When facing criminal charges in Minnesota, defendants often ask, “what does a criminal offense attorney do to help clients win a case?” If you have been charged with a crime, you could be looking at extensive jail time, and/or significant fines. A criminal defense attorney will assess your case from a legal perspective, investigating collecting evidence, and interviewing witnesses to determine how you should proceed. He or she will assist with the jury selection process, file motions with the court, and negotiate with the prosecutor to reduce or eliminate your criminal charges. Hiring a criminal defense lawyer will substantially improve your odds of obtaining a favorable outcome.
Defense attorneys can be court-appointed to handle your case, or private attorneys hired by you directly. The court may also allow some defendants to represent themselves if they meet certain requirements.
What Does a Criminal Defense Attorney Do to Help Your Case?
Your criminal defense lawyer will fulfill various roles during the course of your case. Some of your lawyer’s duties will include:
Investigating Your Case

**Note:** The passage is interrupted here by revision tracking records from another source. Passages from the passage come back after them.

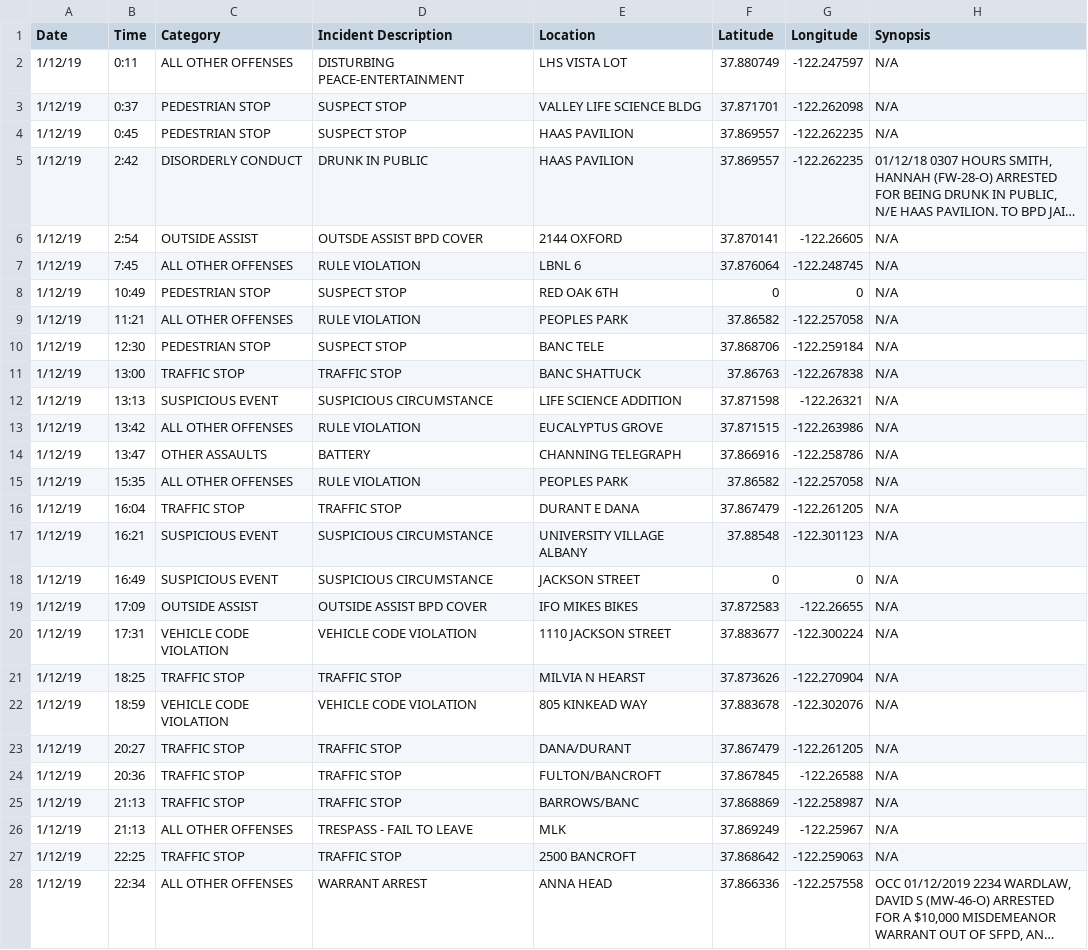
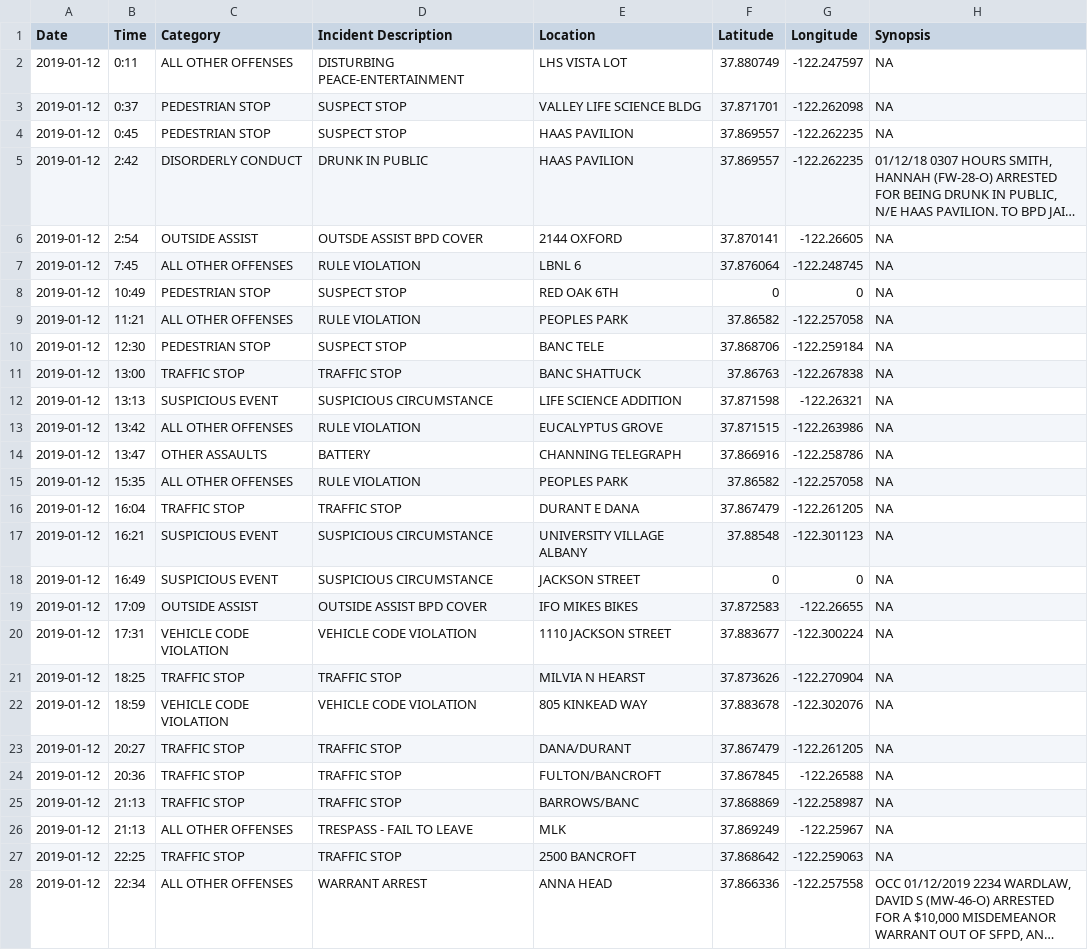
Before and after one commit to rachelli429/susa-data-viz, a CSV file: data/csv/01122019.csv, drawn as a sheet; only a part is shown; long unchanged cells end in …; the diff covers the shown part only; the diff names each change by its address in the sheet, - before the commit and + after, or states it on an @@ line.

```diff
--- a/data/csv/01122019.csv
+++ b/data/csv/01122019.csv
-A2:A28 (Date): 1/12/19
+A2:A28 (Date): 2019-01-12
-H2:H4 (Synopsis): N/A
+H2:H4 (Synopsis): NA
-H6:H27 (Synopsis): N/A
+H6:H27 (Synopsis): NA
```
Also changed, not shown: 7 edited cells elsewhere in this file, data/csv/01052019.csv, data/csv/01072019.csv, 37 other files.
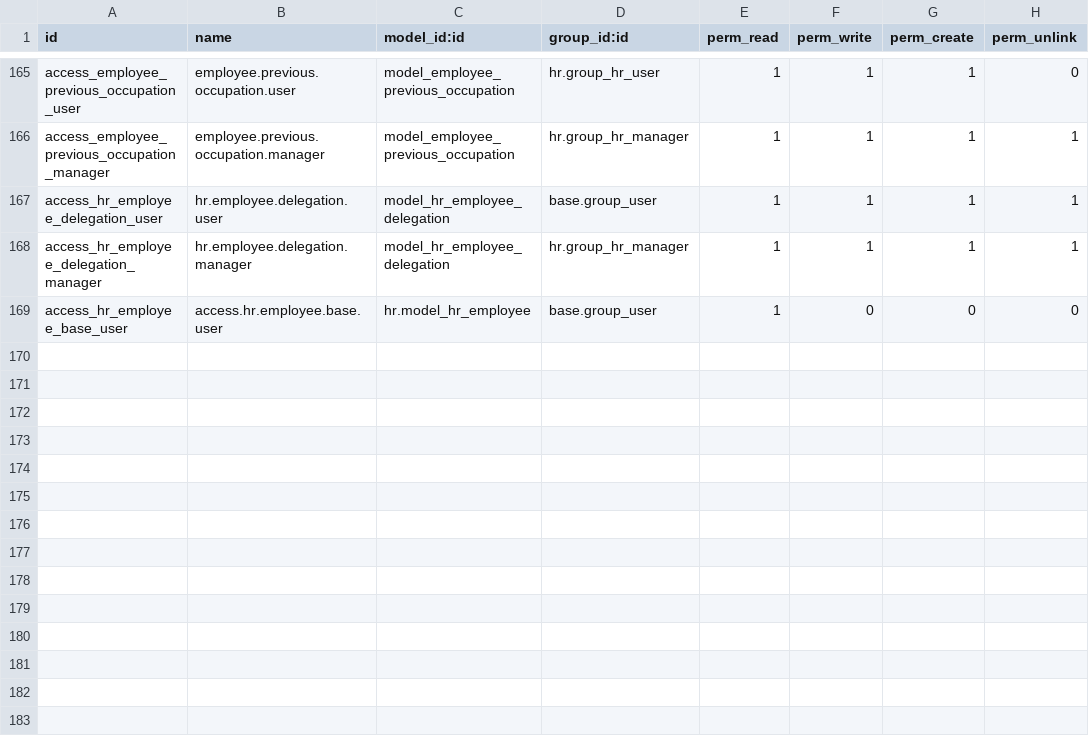
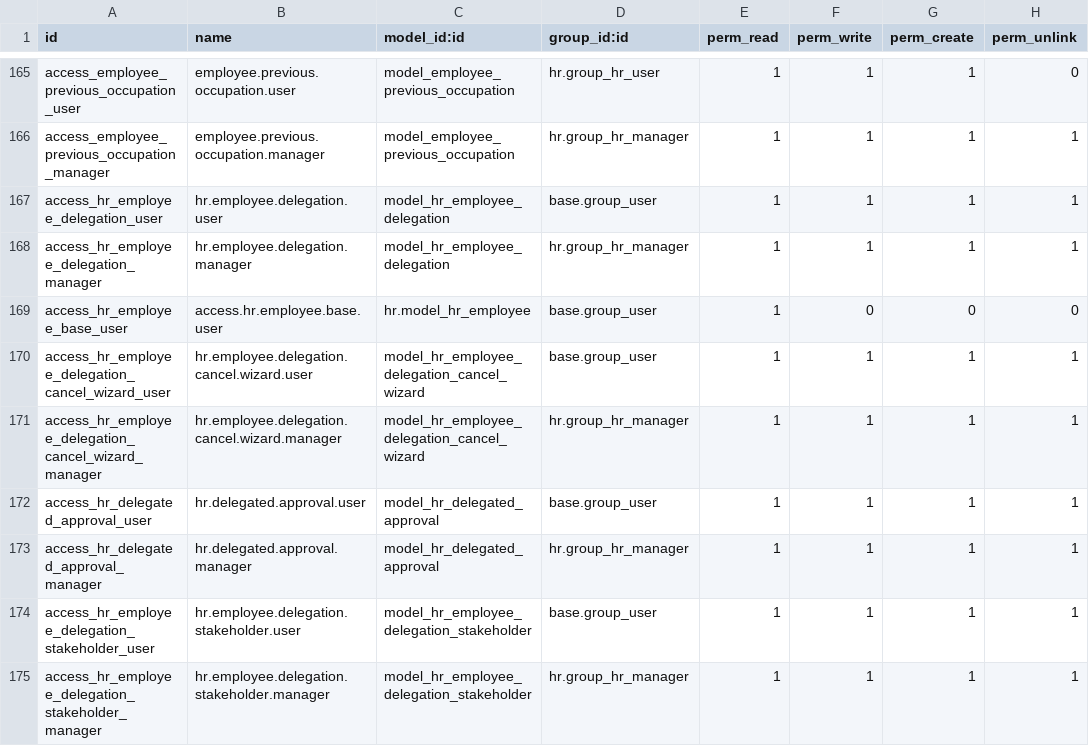
Before and after one commit to DesalegnTamirat/omni-bank-erp, a CSV file: custom_addons/hr_employee_custom/security/ir.model.access.csv, drawn as a sheet; only a part is shown, gaps mark what is left out; the diff names each change by its address in the sheet, - before the commit and + after, or states it on an @@ line.

Commit message:
feat(delegation): Implement delegated approvals and cancellation functionality
- Added new model `hr.delegated.approval` to track delegated approval requests.
- Created views for listing and managing delegated approvals.
- Introduced a cancellation wizard for delegations with notification capabilities.
- Updated security access rights for new models and wizards.
- Enhanced employee delegation views to include delegated approval statistics and cancellation details.
- Added server action to refresh and open the delegated approvals hub.
- Implemented cron job structure for future scheduled tasks related to delegations.

```diff
--- a/custom_addons/hr_employee_custom/security/ir.model.access.csv
+++ b/custom_addons/hr_employee_custom/security/ir.model.access.csv
+row 170: access_hr_employee_delegation_cancel_wizard_user | hr.employee.delegation.cancel.wizard.user | model_hr_employee_delegation_cancel_wizard | base.group_user | 1 | 1 | 1 | 1
+row 171: access_hr_employee_delegation_cancel_wizard_manager | hr.employee.delegation.cancel.wizard.manager | model_hr_employee_delegation_cancel_wizard | hr.group_hr_manager | 1 | 1 | 1 | 1
+row 172: access_hr_delegated_approval_user | hr.delegated.approval.user | model_hr_delegated_approval | base.group_user | 1 | 1 | 1 | 1
+row 173: access_hr_delegated_approval_manager | hr.delegated.approval.manager | model_hr_delegated_approval | hr.group_hr_manager | 1 | 1 | 1 | 1
+row 174: access_hr_employee_delegation_stakeholder_user | hr.employee.delegation.stakeholder.user | model_hr_employee_delegation_stakeholder | base.group_user | 1 | 1 | 1 | 1
+row 175: access_hr_employee_delegation_stakeholder_manager | hr.employee.delegation.stakeholder.manager | model_hr_employee_delegation_stakeholder | hr.group_hr_manager | 1 | 1 | 1 | 1
```
Also changed, not shown: 14 other files.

The defense attorney (private or court-appointed) commences an investigation into your case during the initial meeting. He or she will try to gather as much information about your case as possible. The attorney will ask you pointed questions regarding your case to help determine what legal options and defenses may be available to you.
The defense attorney will obtain the police report and determine the methods used to gather evidence and information for the case. Your attorney may also interview witnesses to the event to gather more information about your case.
If your case involves an expert witness, your attorney may question that witness regarding the testimony he or she may present. The attorney uses all these details to prepare a strong defense strategy for your case.
The law allows the defense attorney to examine the prosecution’s case before it gets to the Jury. This law provides an avenue for the attorney to look for any proof that may help discredit the prosecution’s case. The attorney may, for instance, have the evidence in your case tested by an independent lab.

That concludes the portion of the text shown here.